Judge says refuge’s value ‘undisputed’

DENVER – Residents in the San Luis Valley and conservation groups lauded a U.S. District Court decision on September 3 to block oil and gas drilling in the Baca National Wildlife Refuge.
U.S. District Court Judge Walker Miller on Thursday issued a preliminary injunction against Lexam Explorations, a Canadian mining company, barring it from drilling and activities related to oil and gas exploration on the 79,000-acre refuge in southwest Colorado. Walker wrote in his decision that “it is undisputed that the Refuge contains unique resources, including sensitive wetlands, habitat for a variety of wildlife and fish, aquifers that play an important role in the wetlands and in providing water for the community, clean air, and a large expanse of undeveloped land with a significant ‘sense of place’ and quiet.”
“When the Baca National Wildlife Refuge was establishedin 2000, the intent was to protect the water, wildlife and land within the area,” said Travis Stills, an attorney who represented the plaintiffs. “Drilling activities posed a huge threat to the refuge and the underlying aquifers. Judge Miller’s decision brings us one step closer to full protection of this pristine area and its resources.”
The federal government purchased the refuge in 2000 for the purpose of protecting its “unique hydrological, biological, educational and recreational values.” However, Lexam owned mineral rights within the refuge and in 2006 proposed drilling for natural gas there.
Department of Interior officials in the Bush administration approved the plan, determining that drilling and gas exploration would have no significant impact on the refuge or groundwater, and that a full environmental impact analysis was not necessary. Records obtained under the Freedom of Information Act later showed that industry officials helped draft parts of the government’s analysis.
The San Luis Valley Ecosystem Council and Energy Minerals Law Center, along with the San Luis Valley Water Protection Coalition, challenged the U.S. Fish and Wildlife Service decision in 2007.
In granting the preliminary injunction, Judge Miller affirmed the plaintiffs’ claims that Lexam’s drilling proposal threatens “irreparable harm” to the refuge and underlying aquifers. He said that the proposal submitted by Lexam and approved by USFWS did not present sufficient safeguards, and he questioned “whether the agency really evaluated the efficacy of many of the proposed safeguards.” Miller also expressed concern about the potential impact of chemicals used in drilling and about clean-up and mitigation efforts.
The refuge contains more than 15,000 acres of irrigated wetlands and another 10,000 acres of natural wetlands and playas, considered among the most concentrated, pristine and biologically diverse wetlands in the southwestern United States.
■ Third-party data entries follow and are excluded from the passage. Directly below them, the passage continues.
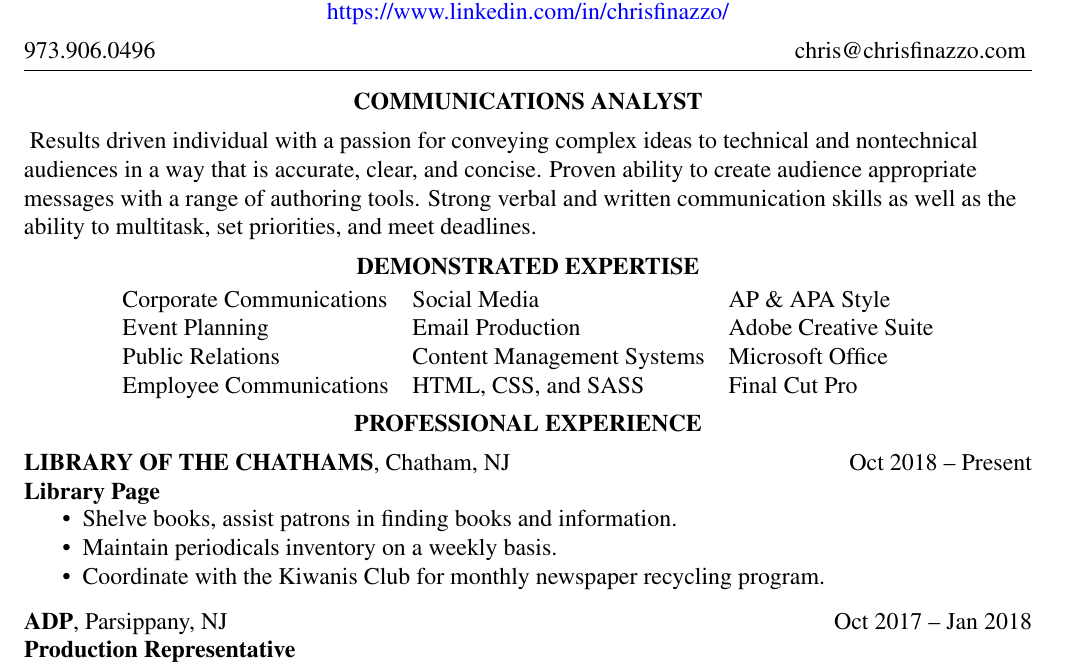
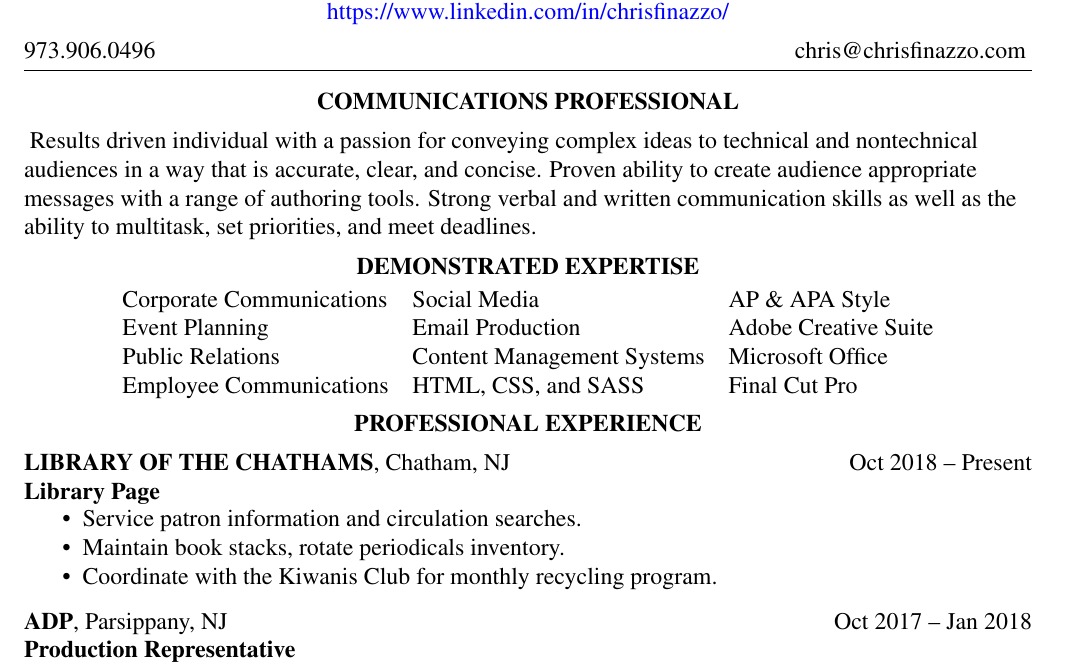
Before and after one commit to ChaosNyaruko/resume, a LaTeX CV (christopher-m-finazzo-resume.tex): part of page 1 of 2, cut so that both start at the same text. Compiled offline with pdfLaTeX; a LaTeX package or settings file that is missing is left out.

Commit message:
Update library description

```diff
--- a/christopher-m-finazzo-resume.tex
+++ b/christopher-m-finazzo-resume.tex
@@ -14,7 +14,7 @@
 \vspace*{0.20cm}
 \begin{center}
 \textbf
-{COMMUNICATIONS ANALYST}
+{COMMUNICATIONS PROFESSIONAL}
 \end{center}
 \noindent
 \begin{raggedright}
@@ -41,11 +41,11 @@ Employee Communications & HTML, CSS, and SASS & Final Cut Pro\\
 \companyduration{Oct 2018 -- Present}
 \begin{itemize}[nosep]
 \item
-  Shelve books, assist patrons in finding books and information.
+  Service patron information and circulation searches.
 \item
-  Maintain periodicals inventory on a weekly basis.
+  Maintain book stacks, rotate periodicals inventory.
 \item
-  Coordinate with the Kiwanis Club for monthly newspaper recycling program.
+  Coordinate with the Kiwanis Club for monthly recycling program.
 \end{itemize}
 \companydetails{%
   \textbf{ADP}, Parsippany, NJ \\
```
The refuge also is an important recharge area for San Luis Valley’s Closed Basin groundwater aquifer system.  Lexam was proposing to locate its test wells in the midst of these sensitive wetlands and potential groundwater recharge areas.
In his order, Judge Miller said the agency’s decision failed to include any meaningful analysis of what chemicals and other materials might be used during drilling, “what hazards they might pose, and on what basis the agency has concluded that these will not have significant effect on the delicate resources of the Refuge, including the aquifers.”
“This decision is a victory for those of us who live and work in the San Luis Valley and who have fought to protect the refuge and its special sense of place,” said Christine Canaly of the San Luis Valley Ecosystem Council. A diverse group of San Luis Valley residents, including ranchers, farmers, teachers, artists, business owners, faith leaders and scientists, united to oppose the drilling proposal. The Crestone/Baca community sits adjacent to the Baca NWR and less than a mile from the proposed drilling sites. It was featured in a US News & World Report story on “sacred places.”
Jillian Klarl, a Crestone real estate broker, said that Judge Miller’s decision will help to secure the quality of life in the San Luis Valley. “The economic value of this area is dependent on the protection of sensitive places like the Baca Refuge,” said Klarl. “Our quality of life depends on clean water, clean air and the recreational opportunities that surround our communities. Drilling is not compatible with those qualities.”
Based on the evidence presented, Judge Miller said that the San Luis Valley Ecosystem Council is “likely to prevail on the merits” and labeled the decision to approve the drilling “arbitrary and capricious.”
The preliminary injunction will be in place until the lawsuit has a ruling.